Behind my host Rueben Rivera of Pattern Energy and next to his truck, is a white trailer, which can be joined with other trailers to create a "train" pulled by a large tractor that can bring crops (tomatoes, in this case) to market.
While Rueben and I toured the farm, workers came in from the tomato fields for lunch. The Santa Isabel Wind Farm creates hundreds of sustainable jobs, primarily through agriculture. Interestingly, Ruben Rivera studied agronomy in college, even though he is now an operations manager for the wind farm. It was a pleasure to watch this capable man in an environment that aligns so closely to his values, way of life and skill set.

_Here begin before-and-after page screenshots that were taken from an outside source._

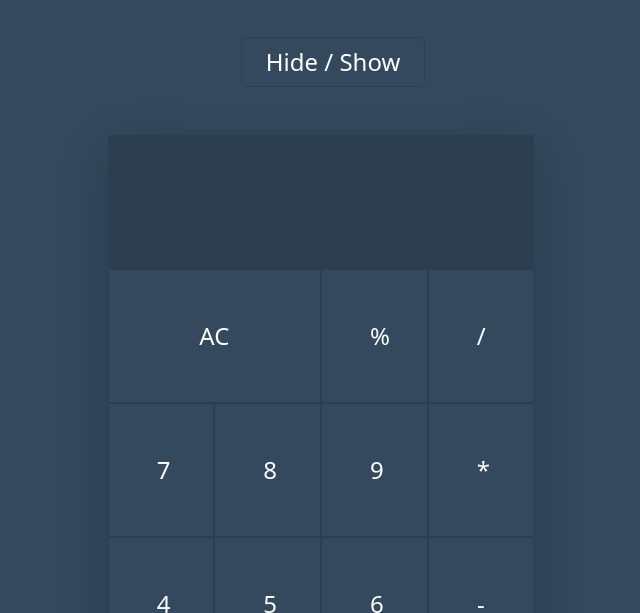
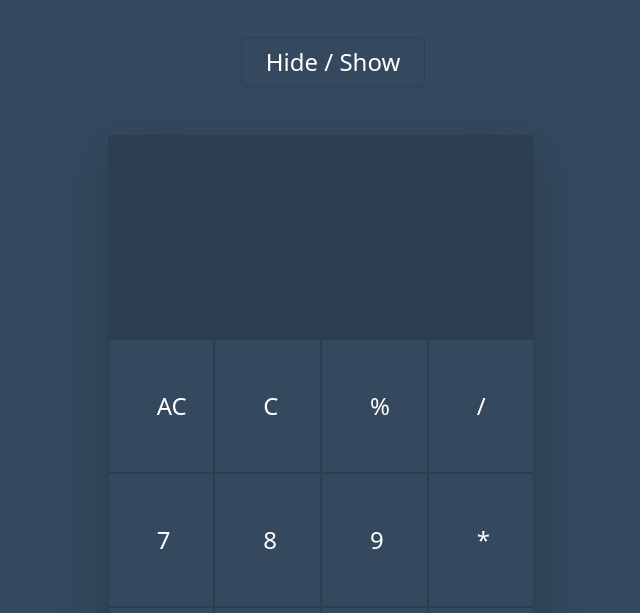
Before and after one commit to selimgunaydin/iCalculator-with-jQuery, a plain HTML site: page index.html in a window 1280 px wide. Both pictures are taken after a click on the button "AC". Shown: the part 187-800 px from the top of the page, without its empty margins (307-947 px from the left). Drawn offline with Linux system fonts and the light colour scheme.

Commit message:
İkincil sonuç ekranı eklendi.

```diff
--- a/index.html
+++ b/index.html
@@ -22,14 +22,25 @@
         <div class="col-sm-12 col-lg-4 shadow-lg">
           <div class="row">
             <input
+              disabled
+              id="result"
+              type="text"
+              class="display-result border-0 display-4"
+
+            />
+            <input
+              disabled
               id="input"
               type="text"
               class="display p-4 border-0 display-2"
             />
           </div>
           <div class="row">
-            <button class="operator btn rounded-0 p-5 col-6" value="AC">
+            <button class="operator btn rounded-0 p-5 col-3" value="AC">
               AC
+            </button>
+            <button class="operator btn rounded-0 p-5 col-3" value="C">
+              C
             </button>
             <button class="operator btn rounded-0 p-5 col-3" value="%">
               %
--- a/script/script.js
+++ b/script/script.js
@@ -1,5 +1,6 @@
 const buttons = document.querySelectorAll("button");
 const display = document.querySelector(".display");
+const displayResult = document.querySelector(".display-result");
 
 $("#dontClick").on({
   click: function () {
@@ -13,12 +14,15 @@ buttons.forEach(function (button) {
 
 function calculate(event) {
   const clickedButtonValue = event.target.value;
-
   if (clickedButtonValue === "=") {
     if (display.value !== "") {
-      display.value = eval(display.value);
+      displayResult.value = display.value + "=" + eval(display.value);
+      display.value = "";
     }
   } else if (clickedButtonValue === "AC") {
+    display.value = "";
+    displayResult.value = "";
+  } else if (clickedButtonValue === "C") {
     display.value = "";
   } else {
     display.value += clickedButtonValue;
--- a/style/style.css
+++ b/style/style.css
@@ -2,7 +2,7 @@ body {
   background-color: #34495e;
 }
 
-.display {
+.display,.display-result {
   text-align: right;
   background-color: #2c3e50;
   color: white;
```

As we drove past the tomato fields we entered mango and papaya orchards. I cannot express how fulfilling it was to see how a clean source of energy could be paired with intensive food production. And, for skeptical readers, I want to make it clear that I took some time to get out of Ruben's truck and intentionally stand near a turbine while I listed to the white noise of the rotating blades. I have also stood near fracking pads, and I can assure you there is no suitable noise comparison. Anyone who complains about the noise of a wind turbine has never listened to an oil well or a fracking pad. Oil wells are irritating. Fracking pads are deafening. Wind turbines are neither.

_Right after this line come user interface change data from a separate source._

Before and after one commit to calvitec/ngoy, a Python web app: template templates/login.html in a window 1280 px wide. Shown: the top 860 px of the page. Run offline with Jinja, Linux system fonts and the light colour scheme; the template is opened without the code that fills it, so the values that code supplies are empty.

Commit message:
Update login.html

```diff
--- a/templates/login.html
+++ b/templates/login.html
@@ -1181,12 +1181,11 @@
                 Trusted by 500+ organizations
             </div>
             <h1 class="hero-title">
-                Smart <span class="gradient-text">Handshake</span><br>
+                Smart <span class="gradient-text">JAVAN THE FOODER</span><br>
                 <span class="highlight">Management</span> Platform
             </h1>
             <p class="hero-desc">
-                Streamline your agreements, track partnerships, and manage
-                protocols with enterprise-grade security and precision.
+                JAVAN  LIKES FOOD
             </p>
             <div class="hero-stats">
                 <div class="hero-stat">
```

These were my capable and warm hosts at the Santa Isabel Wind Farm, Carlos Roman and Ruben Rivera, respectively.
All good things must come to an end. These last photos were taken west of Quebradillas on the northwest coast, where in spite of obvious hurricane damage, the beaches are spectacular. I spent my last day biking along one of PR's few designated bike paths. And although I had to contend with a ferocious wind from the east, and dodge sand dunes altered by the hurricane, I was happy to be warm and sunbaked.
I recommend you go, if you can.